- ASSIGNMENT -
Your answer should be the full set of entries, given again without alteration.

Front-end code change data:
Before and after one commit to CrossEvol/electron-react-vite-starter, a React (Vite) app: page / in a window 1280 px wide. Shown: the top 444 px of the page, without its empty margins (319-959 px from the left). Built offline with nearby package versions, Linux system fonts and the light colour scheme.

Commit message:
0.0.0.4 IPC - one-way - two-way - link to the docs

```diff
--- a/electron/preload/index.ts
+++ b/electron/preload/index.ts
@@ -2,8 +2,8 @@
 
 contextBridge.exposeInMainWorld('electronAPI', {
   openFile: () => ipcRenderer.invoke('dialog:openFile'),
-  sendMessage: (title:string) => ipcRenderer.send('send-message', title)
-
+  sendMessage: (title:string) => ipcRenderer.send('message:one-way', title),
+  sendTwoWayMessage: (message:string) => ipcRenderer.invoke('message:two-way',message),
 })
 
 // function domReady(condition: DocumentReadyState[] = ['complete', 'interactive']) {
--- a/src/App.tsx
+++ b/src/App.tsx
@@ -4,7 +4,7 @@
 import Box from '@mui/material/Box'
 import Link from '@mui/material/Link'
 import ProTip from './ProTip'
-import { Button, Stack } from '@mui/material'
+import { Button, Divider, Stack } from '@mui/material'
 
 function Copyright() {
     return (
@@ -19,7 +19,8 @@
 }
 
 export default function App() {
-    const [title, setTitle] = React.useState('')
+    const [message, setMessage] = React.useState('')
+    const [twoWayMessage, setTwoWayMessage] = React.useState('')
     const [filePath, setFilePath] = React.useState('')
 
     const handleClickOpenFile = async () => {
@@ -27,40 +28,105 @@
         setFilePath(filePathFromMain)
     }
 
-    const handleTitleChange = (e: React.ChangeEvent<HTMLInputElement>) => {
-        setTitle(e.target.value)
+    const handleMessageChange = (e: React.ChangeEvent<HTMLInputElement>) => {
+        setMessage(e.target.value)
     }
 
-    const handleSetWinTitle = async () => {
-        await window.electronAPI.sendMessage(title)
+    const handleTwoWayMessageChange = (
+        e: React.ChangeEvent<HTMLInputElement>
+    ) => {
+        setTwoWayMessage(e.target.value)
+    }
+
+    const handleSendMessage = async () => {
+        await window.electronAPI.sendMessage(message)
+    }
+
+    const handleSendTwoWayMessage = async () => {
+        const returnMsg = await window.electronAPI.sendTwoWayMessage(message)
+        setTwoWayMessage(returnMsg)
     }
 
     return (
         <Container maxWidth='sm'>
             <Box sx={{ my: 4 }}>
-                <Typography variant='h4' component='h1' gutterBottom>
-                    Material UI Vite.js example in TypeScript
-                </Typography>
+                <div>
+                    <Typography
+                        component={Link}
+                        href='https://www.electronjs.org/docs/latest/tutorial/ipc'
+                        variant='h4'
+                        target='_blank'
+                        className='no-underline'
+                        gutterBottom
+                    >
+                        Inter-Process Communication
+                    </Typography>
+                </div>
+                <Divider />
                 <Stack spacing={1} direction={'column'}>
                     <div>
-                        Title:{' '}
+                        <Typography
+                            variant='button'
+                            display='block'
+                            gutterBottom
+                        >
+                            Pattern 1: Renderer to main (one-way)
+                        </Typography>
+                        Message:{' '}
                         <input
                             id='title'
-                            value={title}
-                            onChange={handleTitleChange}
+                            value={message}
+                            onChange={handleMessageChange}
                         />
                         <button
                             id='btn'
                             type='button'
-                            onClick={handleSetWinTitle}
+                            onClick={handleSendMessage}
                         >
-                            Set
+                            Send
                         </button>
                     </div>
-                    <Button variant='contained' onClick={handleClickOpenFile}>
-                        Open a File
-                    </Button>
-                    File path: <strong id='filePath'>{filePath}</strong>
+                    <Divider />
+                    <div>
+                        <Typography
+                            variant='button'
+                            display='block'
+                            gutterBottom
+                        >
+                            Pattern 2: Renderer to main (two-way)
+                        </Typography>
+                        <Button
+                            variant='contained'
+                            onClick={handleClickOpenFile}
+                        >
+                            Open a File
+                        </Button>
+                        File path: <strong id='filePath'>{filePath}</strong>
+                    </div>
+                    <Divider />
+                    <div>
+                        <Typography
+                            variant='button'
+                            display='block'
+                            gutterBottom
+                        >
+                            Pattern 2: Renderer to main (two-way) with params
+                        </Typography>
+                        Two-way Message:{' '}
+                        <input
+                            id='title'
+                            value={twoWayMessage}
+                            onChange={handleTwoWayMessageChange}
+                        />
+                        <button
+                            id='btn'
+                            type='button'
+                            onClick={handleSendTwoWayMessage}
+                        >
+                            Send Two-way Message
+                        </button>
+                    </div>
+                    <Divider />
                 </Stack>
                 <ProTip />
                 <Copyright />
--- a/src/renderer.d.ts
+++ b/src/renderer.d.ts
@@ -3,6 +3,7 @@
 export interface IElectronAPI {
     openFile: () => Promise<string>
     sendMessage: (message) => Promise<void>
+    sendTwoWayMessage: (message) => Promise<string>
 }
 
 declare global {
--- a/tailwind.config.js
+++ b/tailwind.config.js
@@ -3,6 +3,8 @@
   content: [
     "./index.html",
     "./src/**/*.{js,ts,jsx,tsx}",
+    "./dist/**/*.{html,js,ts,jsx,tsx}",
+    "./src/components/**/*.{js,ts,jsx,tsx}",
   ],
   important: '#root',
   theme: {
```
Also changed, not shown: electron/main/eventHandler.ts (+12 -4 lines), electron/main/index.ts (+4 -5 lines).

- RESPONSE -
Before and after one commit to CrossEvol/electron-react-vite-starter, a React (Vite) app: page / in a window 1280 px wide. Shown: the top 444 px of the page, without its empty margins (319-959 px from the left). Built offline with nearby package versions, Linux system fonts and the light colour scheme.

Commit message:
0.0.0.4 IPC - one-way - two-way - link to the docs

```diff
--- a/electron/preload/index.ts
+++ b/electron/preload/index.ts
@@ -2,8 +2,8 @@
 
 contextBridge.exposeInMainWorld('electronAPI', {
   openFile: () => ipcRenderer.invoke('dialog:openFile'),
-  sendMessage: (title:string) => ipcRenderer.send('send-message', title)
-
+  sendMessage: (title:string) => ipcRenderer.send('message:one-way', title),
+  sendTwoWayMessage: (message:string) => ipcRenderer.invoke('message:two-way',message),
 })
 
 // function domReady(condition: DocumentReadyState[] = ['complete', 'interactive']) {
--- a/src/App.tsx
+++ b/src/App.tsx
@@ -4,7 +4,7 @@
 import Box from '@mui/material/Box'
 import Link from '@mui/material/Link'
 import ProTip from './ProTip'
-import { Button, Stack } from '@mui/material'
+import { Button, Divider, Stack } from '@mui/material'
 
 function Copyright() {
     return (
@@ -19,7 +19,8 @@
 }
 
 export default function App() {
-    const [title, setTitle] = React.useState('')
+    const [message, setMessage] = React.useState('')
+    const [twoWayMessage, setTwoWayMessage] = React.useState('')
     const [filePath, setFilePath] = React.useState('')
 
     const handleClickOpenFile = async () => {
@@ -27,40 +28,105 @@
         setFilePath(filePathFromMain)
     }
 
-    const handleTitleChange = (e: React.ChangeEvent<HTMLInputElement>) => {
-        setTitle(e.target.value)
+    const handleMessageChange = (e: React.ChangeEvent<HTMLInputElement>) => {
+        setMessage(e.target.value)
     }
 
-    const handleSetWinTitle = async () => {
-        await window.electronAPI.sendMessage(title)
+    const handleTwoWayMessageChange = (
+        e: React.ChangeEvent<HTMLInputElement>
+    ) => {
+        setTwoWayMessage(e.target.value)
+    }
+
+    const handleSendMessage = async () => {
+        await window.electronAPI.sendMessage(message)
+    }
+
+    const handleSendTwoWayMessage = async () => {
+        const returnMsg = await window.electronAPI.sendTwoWayMessage(message)
+        setTwoWayMessage(returnMsg)
     }
 
     return (
         <Container maxWidth='sm'>
             <Box sx={{ my: 4 }}>
-                <Typography variant='h4' component='h1' gutterBottom>
-                    Material UI Vite.js example in TypeScript
-                </Typography>
+                <div>
+                    <Typography
+                        component={Link}
+                        href='https://www.electronjs.org/docs/latest/tutorial/ipc'
+                        variant='h4'
+                        target='_blank'
+                        className='no-underline'
+                        gutterBottom
+                    >
+                        Inter-Process Communication
+                    </Typography>
+                </div>
+                <Divider />
                 <Stack spacing={1} direction={'column'}>
                     <div>
-                        Title:{' '}
+                        <Typography
+                            variant='button'
+                            display='block'
+                            gutterBottom
+                        >
+                            Pattern 1: Renderer to main (one-way)
+                        </Typography>
+                        Message:{' '}
                         <input
                             id='title'
-                            value={title}
-                            onChange={handleTitleChange}
+                            value={message}
+                            onChange={handleMessageChange}
                         />
                         <button
                             id='btn'
                             type='button'
-                            onClick={handleSetWinTitle}
+                            onClick={handleSendMessage}
                         >
-                            Set
+                            Send
                         </button>
                     </div>
-                    <Button variant='contained' onClick={handleClickOpenFile}>
-                        Open a File
-                    </Button>
-                    File path: <strong id='filePath'>{filePath}</strong>
+                    <Divider />
+                    <div>
+                        <Typography
+                            variant='button'
+                            display='block'
+                            gutterBottom
+                        >
+                            Pattern 2: Renderer to main (two-way)
+                        </Typography>
+                        <Button
+                            variant='contained'
+                            onClick={handleClickOpenFile}
+                        >
+                            Open a File
+                        </Button>
+                        File path: <strong id='filePath'>{filePath}</strong>
+                    </div>
+                    <Divider />
+                    <div>
+                        <Typography
+                            variant='button'
+                            display='block'
+                            gutterBottom
+                        >
+                            Pattern 2: Renderer to main (two-way) with params
+                        </Typography>
+                        Two-way Message:{' '}
+                        <input
+                            id='title'
+                            value={twoWayMessage}
+                            onChange={handleTwoWayMessageChange}
+                        />
+                        <button
+                            id='btn'
+                            type='button'
+                            onClick={handleSendTwoWayMessage}
+                        >
+                            Send Two-way Message
+                        </button>
+                    </div>
+                    <Divider />
                 </Stack>
                 <ProTip />
                 <Copyright />
--- a/src/renderer.d.ts
+++ b/src/renderer.d.ts
@@ -3,6 +3,7 @@
 export interface IElectronAPI {
     openFile: () => Promise<string>
     sendMessage: (message) => Promise<void>
+    sendTwoWayMessage: (message) => Promise<string>
 }
 
 declare global {
--- a/tailwind.config.js
+++ b/tailwind.config.js
@@ -3,6 +3,8 @@
   content: [
     "./index.html",
     "./src/**/*.{js,ts,jsx,tsx}",
+    "./dist/**/*.{html,js,ts,jsx,tsx}",
+    "./src/components/**/*.{js,ts,jsx,tsx}",
   ],
   important: '#root',
   theme: {
```
Also changed, not shown: electron/main/eventHandler.ts (+12 -4 lines), electron/main/index.ts (+4 -5 lines).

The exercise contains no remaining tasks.